Front-end code change data:
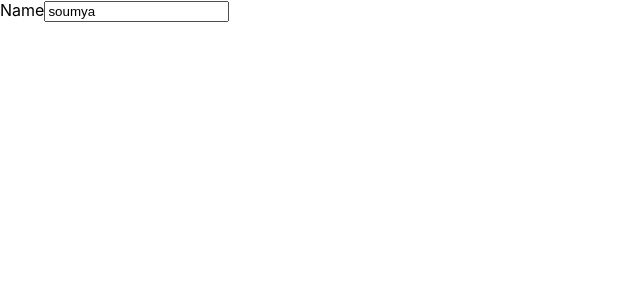
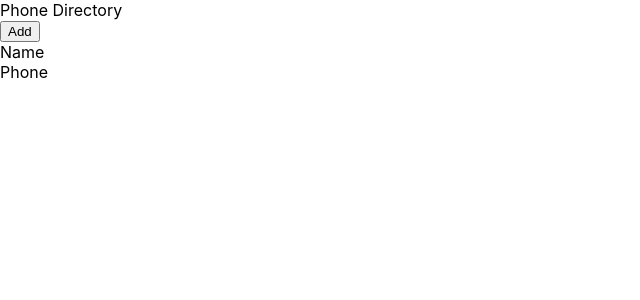
Before and after one commit to hellosibun/phone-directory, a React (Create React App) app: page / in a window 1280 px wide. Shown: the top 300 px of the page, without its empty margins (0-640 px from the left). Built offline with nearby package versions, Linux system fonts and the light colour scheme.

Commit message:
Created ‘Header’ Component

```diff
--- a/src/App.js
+++ b/src/App.js
@@ -1,23 +1,26 @@
-import React, { Component, Fragment } from "react";
+import React, { Component } from "react";
+import Header from "./Header"
+
+
 class App extends Component {
   render() {
+
+
     return (
-      <Fragment>
+
+      <div>
+        <Header/>
+        <button>Add</button>
         <div>
-        {/* <div className="header">
-          Phone Directory
-          <button>Add</button>
-          <div>
-            <span>Name</span>
-            <span>Phone</span>
-          </div>
-        </div> */}
-        <label htmlFor="name">Name</label>
-        <input id="name" type="text" placeholder="Type here.." defaultValue="soumya"/>
+
+          <span>Name</span><br/>
+          <span>Phone</span>
+        </div>
       </div>
-      </Fragment>
 
     );
+
+
   }
 }
 
--- /dev/null
+++ b/src/Header.js
@@ -0,0 +1,9 @@
+import React from 'react';
+
+const Header = function () {
+  return <div className="header">Phone Directory</div>;
+};
+
+
+
+export default Header;
--- a/src/index.js
+++ b/src/index.js
@@ -1,3 +1,4 @@
+
 import React from 'react';
 import ReactDOM from 'react-dom';
 import './index.css';
```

= Task goal =
For this exercise, print all of the entries exactly as they appear, but without pictures.

= Solution =
Before and after one commit to hellosibun/phone-directory, a React (Create React App) app: page / in a window 1280 px wide. Shown: the top 300 px of the page, without its empty margins (0-640 px from the left). Built offline with nearby package versions, Linux system fonts and the light colour scheme.

Commit message:
Created ‘Header’ Component

```diff
--- a/src/App.js
+++ b/src/App.js
@@ -1,23 +1,26 @@
-import React, { Component, Fragment } from "react";
+import React, { Component } from "react";
+import Header from "./Header"
+
+
 class App extends Component {
   render() {
+
+
     return (
-      <Fragment>
+
+      <div>
+        <Header/>
+        <button>Add</button>
         <div>
-        {/* <div className="header">
-          Phone Directory
-          <button>Add</button>
-          <div>
-            <span>Name</span>
-            <span>Phone</span>
-          </div>
-        </div> */}
-        <label htmlFor="name">Name</label>
-        <input id="name" type="text" placeholder="Type here.." defaultValue="soumya"/>
+
+          <span>Name</span><br/>
+          <span>Phone</span>
+        </div>
       </div>
-      </Fragment>
 
     );
+
+
   }
 }
 
--- /dev/null
+++ b/src/Header.js
@@ -0,0 +1,9 @@
+import React from 'react';
+
+const Header = function () {
+  return <div className="header">Phone Directory</div>;
+};
+
+
+
+export default Header;
--- a/src/index.js
+++ b/src/index.js
@@ -1,3 +1,4 @@
+
 import React from 'react';
 import ReactDOM from 'react-dom';
 import './index.css';
```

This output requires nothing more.